Tally the lines below containing the word "html" and give that total alone.
::::::::
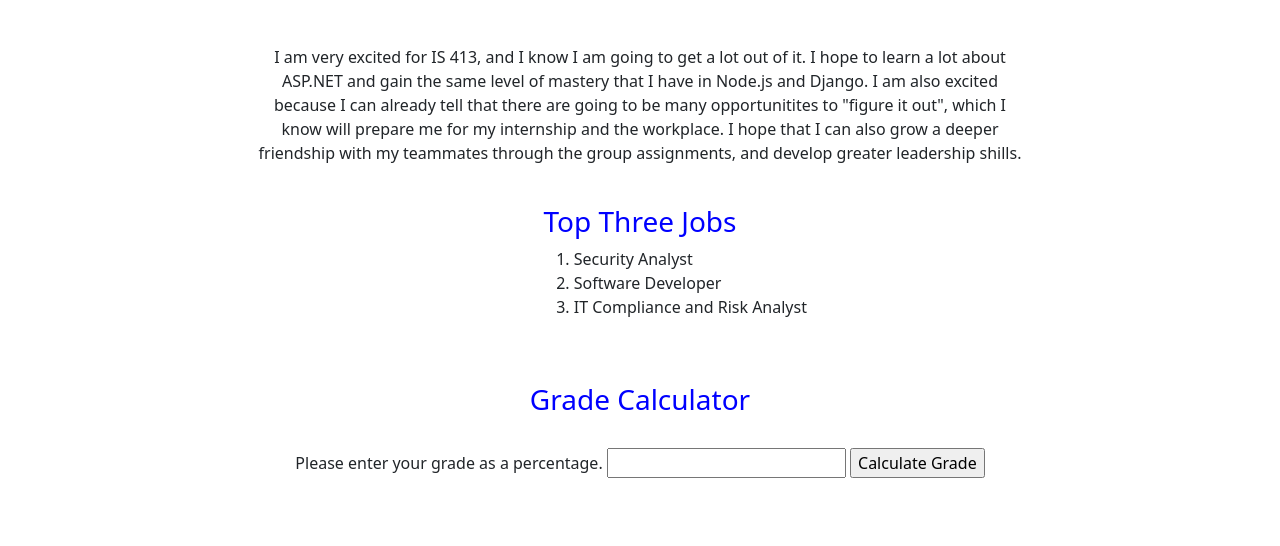
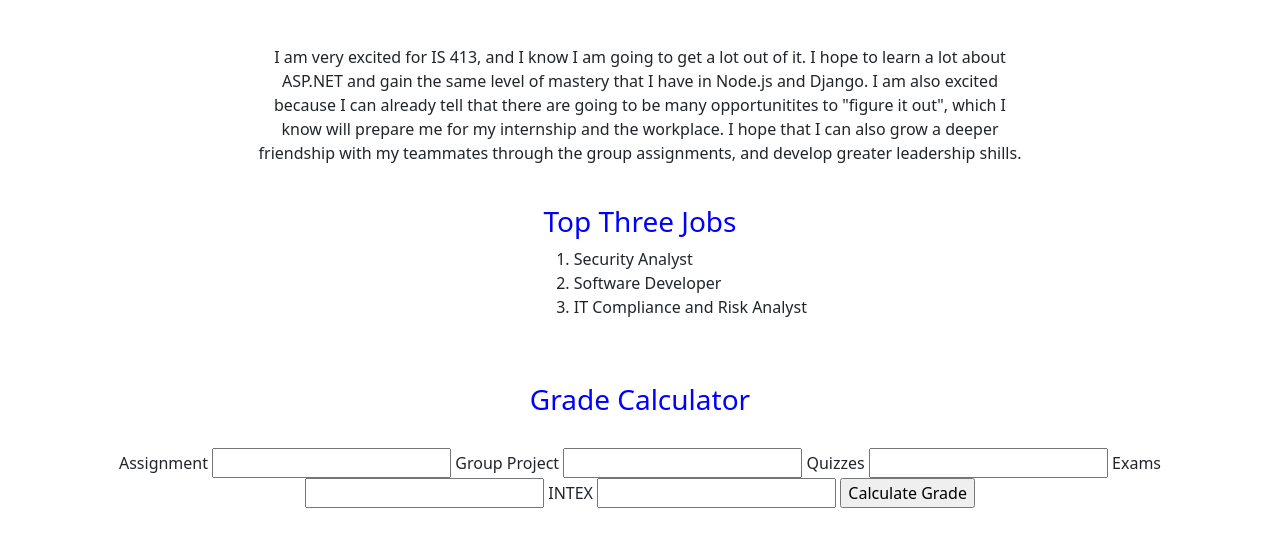
Before and after one commit to RexforNext22/ismission2RyanPinkneyNEW, a plain HTML site: page mission2RyanPinkney/wwwroot/index.html in a window 1280 px wide. Shown: the part 767-1313 px from the top of the page. Drawn offline with Linux system fonts and the light colour scheme.

Commit message:
added by ryan

```diff
--- a/mission2RyanPinkney/wwwroot/index.html
+++ b/mission2RyanPinkney/wwwroot/index.html
@@ -52,11 +52,20 @@ This is the index html page which will display all the requirements of the page.
 
     <!--Grade calcualtor form-->
     <h3>Grade Calculator</h3><br />
-    <form>
-        <lable>Please enter your grade as a percentage.</lable> <!--Place for the user to input the grade percentage-->
-        <input id="percent" type="text" />
-        <input id="cal" type="button" value="Calculate Grade" /> <!--Button to submit the information in the form-->
-    </form>
+                             <form>
+                                 <label>Assignment</label> <!--Place for the user to input the grade percentage-->
+                                 <input id="Assignment" type="text" />
+                                 <label>Group Project</label> <!--Place for the user to input the grade percentage-->
+                                 <input id="GroupProject" type="text" />
+                                 <label>Quizzes</label> <!--Place for the user to input the grade percentage-->
+                                 <input id="Quizzes" type="text" />
+                                 <label>Exams</label> <!--Place for the user to input the grade percentage-->
+                                 <input id="Exams" type="text" />
+                                 <label>INTEX</label> <!--Place for the user to input the grade percentage-->
+                                 <input id="INTEX" type="text" />
+
+                                 <input id="cal" type="button" value="Calculate Grade" /> <!--Button to submit the information in the form-->
+                             </form>
 
     <!--Extra line breaks to add white space to the bottom of the page-->
     <br /><br /><br /><br /><br /><br /><br /><br /><br /><br /><br /><br /><br /><br /><br /><br /><br /><br /><br /><br /><br /><br /><br /><br />
```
::::::::
**SOLUTION TO THE EXERCISE:** 4